The wetting of a droplet on a rough surface (top left), simulation of two immiscible droplets (top right), condensation of water droplets on fibers (bottom left), a computer model of a granular sand structure for simulating single- and multiple-phase flow (bottom right).

Fluids on Structured Surfaces and in Porous Structures

Steinbeis experts develop simulation software

Wetting and fluid spread on structured surfaces and in cellular porous media play a central role in a wide spectrum of applications used for a variety of different materials. A new software package developed at the Karlsruhe University of Applied Sciences called Pace3D makes it possible to simulate the angle of contact of liquid droplets on complex surfaces. Computer simulations using Pace3D are now available though the Steinbeis Transfer Center for Material Simulation and Process Optimization.

There are numerous areas where fluid spread is encountered, ranging from the lotus effect on surfaces with rough nanostructures or microstructures to fluids penetrating construction materials as a precursor of corrosion and condensation, or evaporation on textile fibers when extracting water.

The models used at the Karlsruhe University of Applied Sciences for Pace3D are based on the principles of energy minimization and they are powerful enough to capture the 3D topology and spreading properties of several immiscible fluids, even taking the properties of specific substances into account. The physical properties of fluids and supporting structures form part of the modeling and make it possible to analyze the processes behind the angle of contact on a variety of treated surfaces.

The simulations allow researchers to investigate how wetting is influenced by surface properties, the geometric alignment of structures, and components. They can also systematically examine capillary forces. As part of the funding project with the partners in industry, the experts from Karlsruhe have successfully used Pace3D to predict condensation and evaporation rates, to determine anisotropic permeability properties, to ascertain volumes of liquid, and to determine liquid advance in channels, cracks, and structures with pores.

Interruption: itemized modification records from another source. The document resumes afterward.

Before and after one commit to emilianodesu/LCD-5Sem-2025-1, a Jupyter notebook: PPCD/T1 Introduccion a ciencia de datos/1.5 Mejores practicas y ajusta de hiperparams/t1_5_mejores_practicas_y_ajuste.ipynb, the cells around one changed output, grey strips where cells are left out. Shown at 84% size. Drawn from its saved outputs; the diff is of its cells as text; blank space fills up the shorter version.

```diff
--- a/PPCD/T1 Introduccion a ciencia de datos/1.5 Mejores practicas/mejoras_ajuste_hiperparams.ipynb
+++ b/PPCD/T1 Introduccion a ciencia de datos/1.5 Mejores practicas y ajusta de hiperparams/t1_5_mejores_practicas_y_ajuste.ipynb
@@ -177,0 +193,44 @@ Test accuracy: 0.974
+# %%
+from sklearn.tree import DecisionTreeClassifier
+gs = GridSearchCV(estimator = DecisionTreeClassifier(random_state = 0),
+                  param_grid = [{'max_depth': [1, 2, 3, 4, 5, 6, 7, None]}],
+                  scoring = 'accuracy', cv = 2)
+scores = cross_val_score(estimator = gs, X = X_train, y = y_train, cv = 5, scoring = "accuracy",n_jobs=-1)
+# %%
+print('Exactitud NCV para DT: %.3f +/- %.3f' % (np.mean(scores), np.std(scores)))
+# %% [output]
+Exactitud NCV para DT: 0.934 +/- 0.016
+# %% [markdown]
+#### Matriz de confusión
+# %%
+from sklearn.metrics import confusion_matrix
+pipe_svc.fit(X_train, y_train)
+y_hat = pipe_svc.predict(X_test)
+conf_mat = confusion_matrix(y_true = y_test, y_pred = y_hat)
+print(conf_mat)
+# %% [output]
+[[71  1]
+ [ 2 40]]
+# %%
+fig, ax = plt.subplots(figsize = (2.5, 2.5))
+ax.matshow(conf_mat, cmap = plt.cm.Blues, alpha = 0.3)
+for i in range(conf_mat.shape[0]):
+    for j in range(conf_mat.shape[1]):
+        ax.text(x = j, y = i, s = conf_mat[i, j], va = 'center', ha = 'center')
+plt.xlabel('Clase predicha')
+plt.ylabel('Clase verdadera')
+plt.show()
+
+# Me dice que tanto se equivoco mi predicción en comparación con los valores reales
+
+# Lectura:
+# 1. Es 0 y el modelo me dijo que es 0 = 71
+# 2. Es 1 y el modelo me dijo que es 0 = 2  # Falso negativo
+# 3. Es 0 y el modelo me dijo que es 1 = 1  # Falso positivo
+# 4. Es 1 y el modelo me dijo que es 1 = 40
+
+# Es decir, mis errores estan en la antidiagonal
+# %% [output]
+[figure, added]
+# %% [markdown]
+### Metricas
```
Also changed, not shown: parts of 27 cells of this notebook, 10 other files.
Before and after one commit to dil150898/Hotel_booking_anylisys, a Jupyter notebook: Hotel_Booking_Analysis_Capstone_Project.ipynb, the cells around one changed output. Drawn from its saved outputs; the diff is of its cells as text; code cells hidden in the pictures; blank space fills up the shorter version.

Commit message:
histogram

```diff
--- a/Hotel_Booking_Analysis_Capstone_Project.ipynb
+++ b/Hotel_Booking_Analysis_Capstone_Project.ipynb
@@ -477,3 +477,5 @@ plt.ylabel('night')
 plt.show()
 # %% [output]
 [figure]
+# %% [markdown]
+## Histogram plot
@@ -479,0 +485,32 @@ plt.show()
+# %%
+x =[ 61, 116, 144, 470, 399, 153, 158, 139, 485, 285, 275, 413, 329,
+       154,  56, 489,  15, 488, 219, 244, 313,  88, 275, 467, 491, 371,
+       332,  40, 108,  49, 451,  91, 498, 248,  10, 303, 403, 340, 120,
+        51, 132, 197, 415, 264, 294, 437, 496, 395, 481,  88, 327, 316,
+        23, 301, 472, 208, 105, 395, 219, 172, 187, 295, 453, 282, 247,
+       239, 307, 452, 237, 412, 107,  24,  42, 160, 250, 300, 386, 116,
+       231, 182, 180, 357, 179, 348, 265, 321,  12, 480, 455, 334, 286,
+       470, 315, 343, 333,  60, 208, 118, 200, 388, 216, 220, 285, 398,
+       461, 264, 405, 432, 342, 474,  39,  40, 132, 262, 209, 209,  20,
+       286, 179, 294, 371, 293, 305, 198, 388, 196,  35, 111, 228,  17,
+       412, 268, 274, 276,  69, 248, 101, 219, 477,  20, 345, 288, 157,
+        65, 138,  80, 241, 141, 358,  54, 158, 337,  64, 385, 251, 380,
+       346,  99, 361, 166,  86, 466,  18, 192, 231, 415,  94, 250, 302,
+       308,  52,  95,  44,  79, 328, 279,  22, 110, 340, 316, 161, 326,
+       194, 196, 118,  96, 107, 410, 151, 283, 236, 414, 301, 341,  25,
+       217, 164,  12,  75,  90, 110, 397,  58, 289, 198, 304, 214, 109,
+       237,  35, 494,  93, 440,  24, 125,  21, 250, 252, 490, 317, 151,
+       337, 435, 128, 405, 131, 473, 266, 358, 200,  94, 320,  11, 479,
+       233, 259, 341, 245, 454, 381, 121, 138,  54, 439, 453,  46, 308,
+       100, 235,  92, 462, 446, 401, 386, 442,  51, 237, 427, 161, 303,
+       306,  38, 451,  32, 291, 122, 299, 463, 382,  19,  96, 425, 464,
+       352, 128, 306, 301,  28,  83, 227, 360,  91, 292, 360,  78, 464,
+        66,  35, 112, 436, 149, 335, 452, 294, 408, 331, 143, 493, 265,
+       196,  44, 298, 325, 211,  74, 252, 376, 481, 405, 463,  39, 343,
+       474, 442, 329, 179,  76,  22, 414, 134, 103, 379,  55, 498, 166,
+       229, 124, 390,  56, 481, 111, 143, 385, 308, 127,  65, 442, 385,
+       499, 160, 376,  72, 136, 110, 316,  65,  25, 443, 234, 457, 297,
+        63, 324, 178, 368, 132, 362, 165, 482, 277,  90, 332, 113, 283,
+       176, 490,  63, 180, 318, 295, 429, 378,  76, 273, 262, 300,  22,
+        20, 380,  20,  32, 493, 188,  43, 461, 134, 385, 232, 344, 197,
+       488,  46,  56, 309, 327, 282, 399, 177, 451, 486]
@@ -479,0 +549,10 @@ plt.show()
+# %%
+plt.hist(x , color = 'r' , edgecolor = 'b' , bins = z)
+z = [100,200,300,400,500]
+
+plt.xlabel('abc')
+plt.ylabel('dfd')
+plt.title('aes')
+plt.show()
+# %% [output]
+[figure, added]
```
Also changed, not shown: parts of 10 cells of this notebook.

Prof. Dr. Britta Nestler
Steinbeis Transfer Center Material Simulation and Process Optimization (Karlsruhe)